A small calorie, or cal, is the amount of energy needed to increase the temperature of a single gram of water from 0 to 1 degree Celsius.
A large calorie, or kcal, is the amount of energy needed to increase the temperature of a kilogram of water from 0 to 1 degree Celsius.
Both terms, however, are used interchangeably, making it misleading. A calorie in nutrition is actually equal to 1,000 small calories. Some experts still use kilocalories when referring to the nutritional unit of 1,000 of these small calories. The said units of 1,000 cal are also regarded as food calories, dietary calories, or Calories with a capital C.
So, what you see on food labels, actually pertains to kilocalories. If the food label states that a chocolate bar actually contains 200 calories, it actually has 200 kilocalories or 200,000 calories.
While those are the classifications of calories as a unit of measurement, they can also be divided into two in terms of nutritional value.
First are the full calories, which provide low amounts of calories but high nutrient content. The primary sources of this type of calories are vegetables, fruits, meats, eggs, beans, seeds, and legumes. These foods provide the most energy and are readily metabolized by the body.
Meanwhile, the other type of calories, in a nutritional sense, are empty calories. They are calorie-dense food but have little or no nutritional value at all. Foods, such as chips, ice cream, candies, baked goods, are brimmed with empty calories.

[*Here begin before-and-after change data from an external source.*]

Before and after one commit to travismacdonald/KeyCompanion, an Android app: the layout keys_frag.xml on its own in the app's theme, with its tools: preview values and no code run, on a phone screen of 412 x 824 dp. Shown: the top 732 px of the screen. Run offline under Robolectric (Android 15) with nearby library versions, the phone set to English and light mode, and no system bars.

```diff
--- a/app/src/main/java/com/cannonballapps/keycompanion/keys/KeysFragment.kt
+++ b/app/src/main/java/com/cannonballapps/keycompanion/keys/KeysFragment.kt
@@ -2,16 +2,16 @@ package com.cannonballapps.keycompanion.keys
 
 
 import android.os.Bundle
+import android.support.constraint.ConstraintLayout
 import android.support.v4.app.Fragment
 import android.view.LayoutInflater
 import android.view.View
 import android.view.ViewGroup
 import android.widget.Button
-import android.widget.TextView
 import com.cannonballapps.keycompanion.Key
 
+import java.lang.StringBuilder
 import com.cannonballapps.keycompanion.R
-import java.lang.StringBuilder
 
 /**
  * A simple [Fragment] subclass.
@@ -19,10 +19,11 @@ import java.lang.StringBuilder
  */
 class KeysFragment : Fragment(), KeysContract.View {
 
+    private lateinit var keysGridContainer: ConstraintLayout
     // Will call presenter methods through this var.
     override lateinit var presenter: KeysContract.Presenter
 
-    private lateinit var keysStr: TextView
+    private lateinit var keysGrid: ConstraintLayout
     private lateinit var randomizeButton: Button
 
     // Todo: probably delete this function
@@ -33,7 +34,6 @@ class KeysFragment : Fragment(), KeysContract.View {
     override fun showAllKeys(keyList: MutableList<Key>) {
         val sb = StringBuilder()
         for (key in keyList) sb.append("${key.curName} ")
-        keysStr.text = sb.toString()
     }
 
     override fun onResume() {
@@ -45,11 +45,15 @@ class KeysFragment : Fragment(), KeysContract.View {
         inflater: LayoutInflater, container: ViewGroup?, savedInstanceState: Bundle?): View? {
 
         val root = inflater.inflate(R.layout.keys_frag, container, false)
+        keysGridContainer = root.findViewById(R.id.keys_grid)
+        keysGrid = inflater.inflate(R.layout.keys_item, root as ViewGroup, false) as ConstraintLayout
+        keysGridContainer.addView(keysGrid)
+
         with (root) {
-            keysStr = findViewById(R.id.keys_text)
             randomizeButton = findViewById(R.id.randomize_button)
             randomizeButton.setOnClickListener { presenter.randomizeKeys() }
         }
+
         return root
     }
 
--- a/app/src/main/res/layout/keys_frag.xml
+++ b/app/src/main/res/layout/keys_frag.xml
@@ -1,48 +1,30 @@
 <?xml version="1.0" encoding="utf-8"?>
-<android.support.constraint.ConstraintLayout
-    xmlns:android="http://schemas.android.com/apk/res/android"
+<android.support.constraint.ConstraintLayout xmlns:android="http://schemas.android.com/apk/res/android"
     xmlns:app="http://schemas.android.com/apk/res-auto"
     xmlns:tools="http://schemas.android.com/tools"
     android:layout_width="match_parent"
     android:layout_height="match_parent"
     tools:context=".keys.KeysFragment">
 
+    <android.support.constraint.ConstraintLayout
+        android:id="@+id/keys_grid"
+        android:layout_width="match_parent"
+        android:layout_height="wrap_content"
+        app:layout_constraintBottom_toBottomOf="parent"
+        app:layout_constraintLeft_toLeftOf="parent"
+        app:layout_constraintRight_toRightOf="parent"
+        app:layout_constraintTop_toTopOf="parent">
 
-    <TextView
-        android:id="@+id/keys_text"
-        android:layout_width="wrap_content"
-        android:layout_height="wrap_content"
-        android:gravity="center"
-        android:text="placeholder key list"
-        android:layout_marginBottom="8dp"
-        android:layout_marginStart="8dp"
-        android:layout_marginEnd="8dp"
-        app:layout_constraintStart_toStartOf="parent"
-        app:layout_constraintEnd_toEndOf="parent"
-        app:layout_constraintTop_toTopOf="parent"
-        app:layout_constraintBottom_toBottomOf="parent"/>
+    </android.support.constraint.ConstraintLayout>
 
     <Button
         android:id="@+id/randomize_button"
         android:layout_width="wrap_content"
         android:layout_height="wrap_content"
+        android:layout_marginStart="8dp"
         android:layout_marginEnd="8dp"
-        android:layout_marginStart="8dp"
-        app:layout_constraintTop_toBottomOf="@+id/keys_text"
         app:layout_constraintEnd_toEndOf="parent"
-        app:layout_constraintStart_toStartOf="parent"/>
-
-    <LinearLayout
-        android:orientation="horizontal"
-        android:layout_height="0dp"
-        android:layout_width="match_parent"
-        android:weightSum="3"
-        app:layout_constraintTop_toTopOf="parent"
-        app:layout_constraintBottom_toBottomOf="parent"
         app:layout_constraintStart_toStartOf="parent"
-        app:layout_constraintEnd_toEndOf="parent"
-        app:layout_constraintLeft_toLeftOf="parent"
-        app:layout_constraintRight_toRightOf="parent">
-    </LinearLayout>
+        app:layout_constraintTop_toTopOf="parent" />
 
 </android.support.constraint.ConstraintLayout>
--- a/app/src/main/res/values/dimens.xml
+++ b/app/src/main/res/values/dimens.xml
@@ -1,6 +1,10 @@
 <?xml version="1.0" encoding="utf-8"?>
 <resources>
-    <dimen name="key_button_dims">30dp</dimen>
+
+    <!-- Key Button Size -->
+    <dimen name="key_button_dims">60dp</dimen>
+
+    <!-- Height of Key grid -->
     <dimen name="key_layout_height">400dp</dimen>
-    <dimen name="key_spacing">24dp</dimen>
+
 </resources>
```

While they may provide quick bursts of energy, they are unable to sustain the body’s needs and are not readily metabolized either, causing you to gain weight.
Calories can also be divided based on the sources they come from, namely sugar or carbohydrates, fats, and protein. All three provide energy essential for our bodily functions. However, they give different amounts of energy. A gram of sugar or protein contains 4 kilocalories, while fat gives 9 kilocalories.
Moreover, they also differ in terms of nutrients and perform distinct roles in the body. Sugars serve as quick fuel and support metabolic functions. Proteins are essential for muscle development. Fats, while lacking in nutrients, but are brimmed with energy.
A balanced diet is a key to a better and healthier life. See to it that you consume the right amount of calories from the right sources.